**Dataset content**.
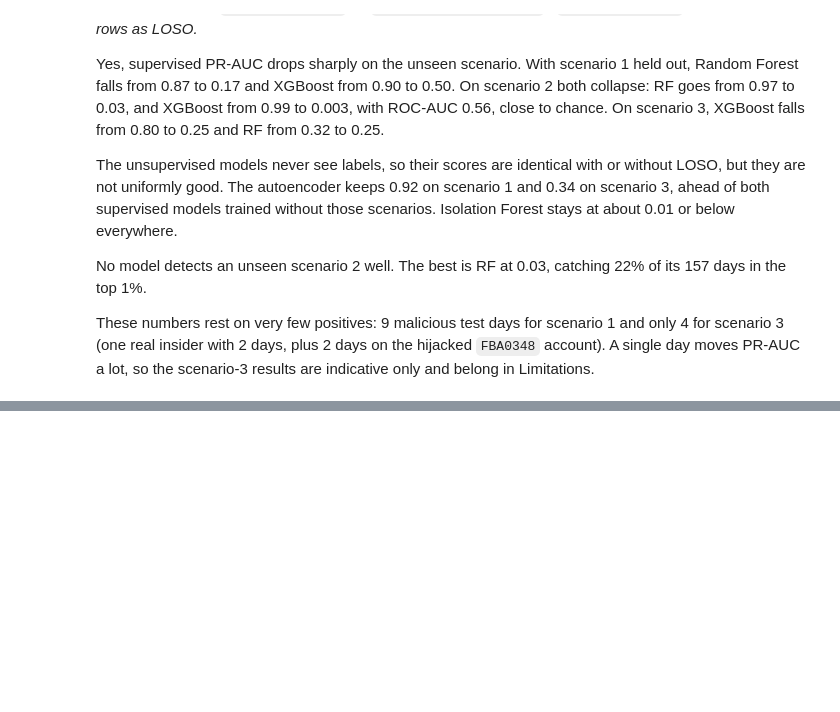
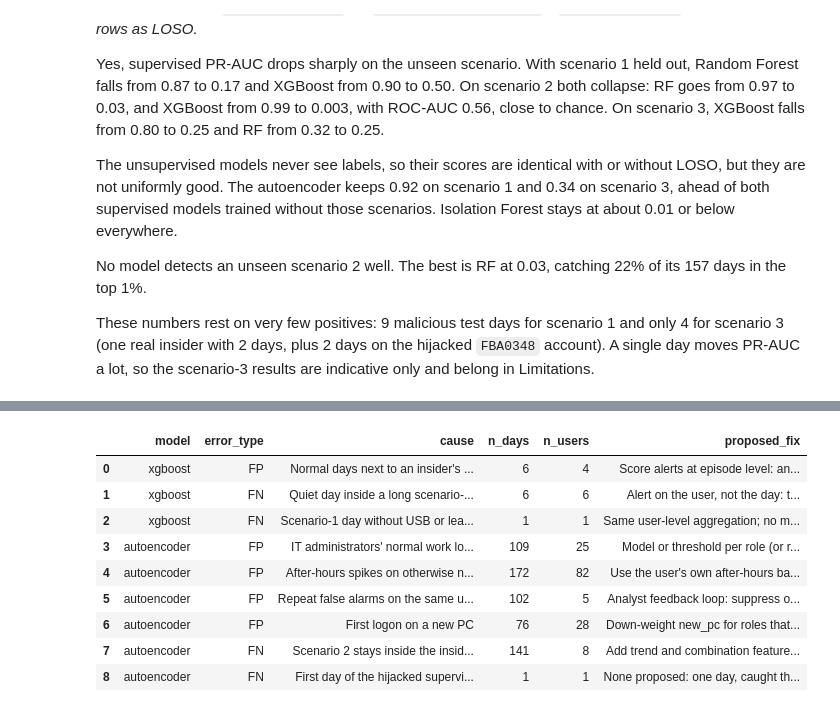
Before and after one commit to SupriyeAmatya/AI-Based-User-and-Entity-Behavior-Analytics-for-Insider-Threat-Detection, a Jupyter notebook: notebooks/04_evaluation.ipynb, the cells around one changed output, grey strips where cells are left out. Drawn from its saved outputs; the diff is of its cells as text; code cells hidden in the pictures; blank space fills up the shorter version.

```diff
--- a/notebooks/04_evaluation.ipynb
+++ b/notebooks/04_evaluation.ipynb
@@ -125,0 +276,14 @@ These numbers rest on very few positives: 9 malicious test days for scenario 1 a
+# %%
+causes = pd.read_csv(TABLES_DIR / "fp_fn_causes.csv")
+causes[["model", "error_type", "cause", "n_days", "n_users", "proposed_fix"]]
+# %% [output]
+|  | model | error_type | cause | n_days | n_users | proposed_fix |
+| 0 | xgboost | FP | Normal days next to an insider's ... | 6 | 4 | Score alerts at episode level: an... |
+| 1 | xgboost | FN | Quiet day inside a long scenario-... | 6 | 6 | Alert on the user, not the day: t... |
+| 2 | xgboost | FN | Scenario-1 day without USB or lea... | 1 | 1 | Same user-level aggregation; no m... |
+| 3 | autoencoder | FP | IT administrators' normal work lo... | 109 | 25 | Model or threshold per role (or r... |
+| 4 | autoencoder | FP | After-hours spikes on otherwise n... | 172 | 82 | Use the user's own after-hours ba... |
+| 5 | autoencoder | FP | Repeat false alarms on the same u... | 102 | 5 | Analyst feedback loop: suppress o... |
+| 6 | autoencoder | FP | First logon on a new PC | 76 | 28 | Down-weight new_pc for roles that... |
+| 7 | autoencoder | FN | Scenario 2 stays inside the insid... | 141 | 8 | Add trend and combination feature... |
+| 8 | autoencoder | FN | First day of the hijacked supervi... | 1 | 1 | None proposed: one day, caught th... |
```
Also changed, not shown: parts of 10 cells of this notebook, 7 other files.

**Task to carry out**.
The count of lines in the records above holding the word "autoencoder" should be reported as a number, with nothing added.

**Solution**.
6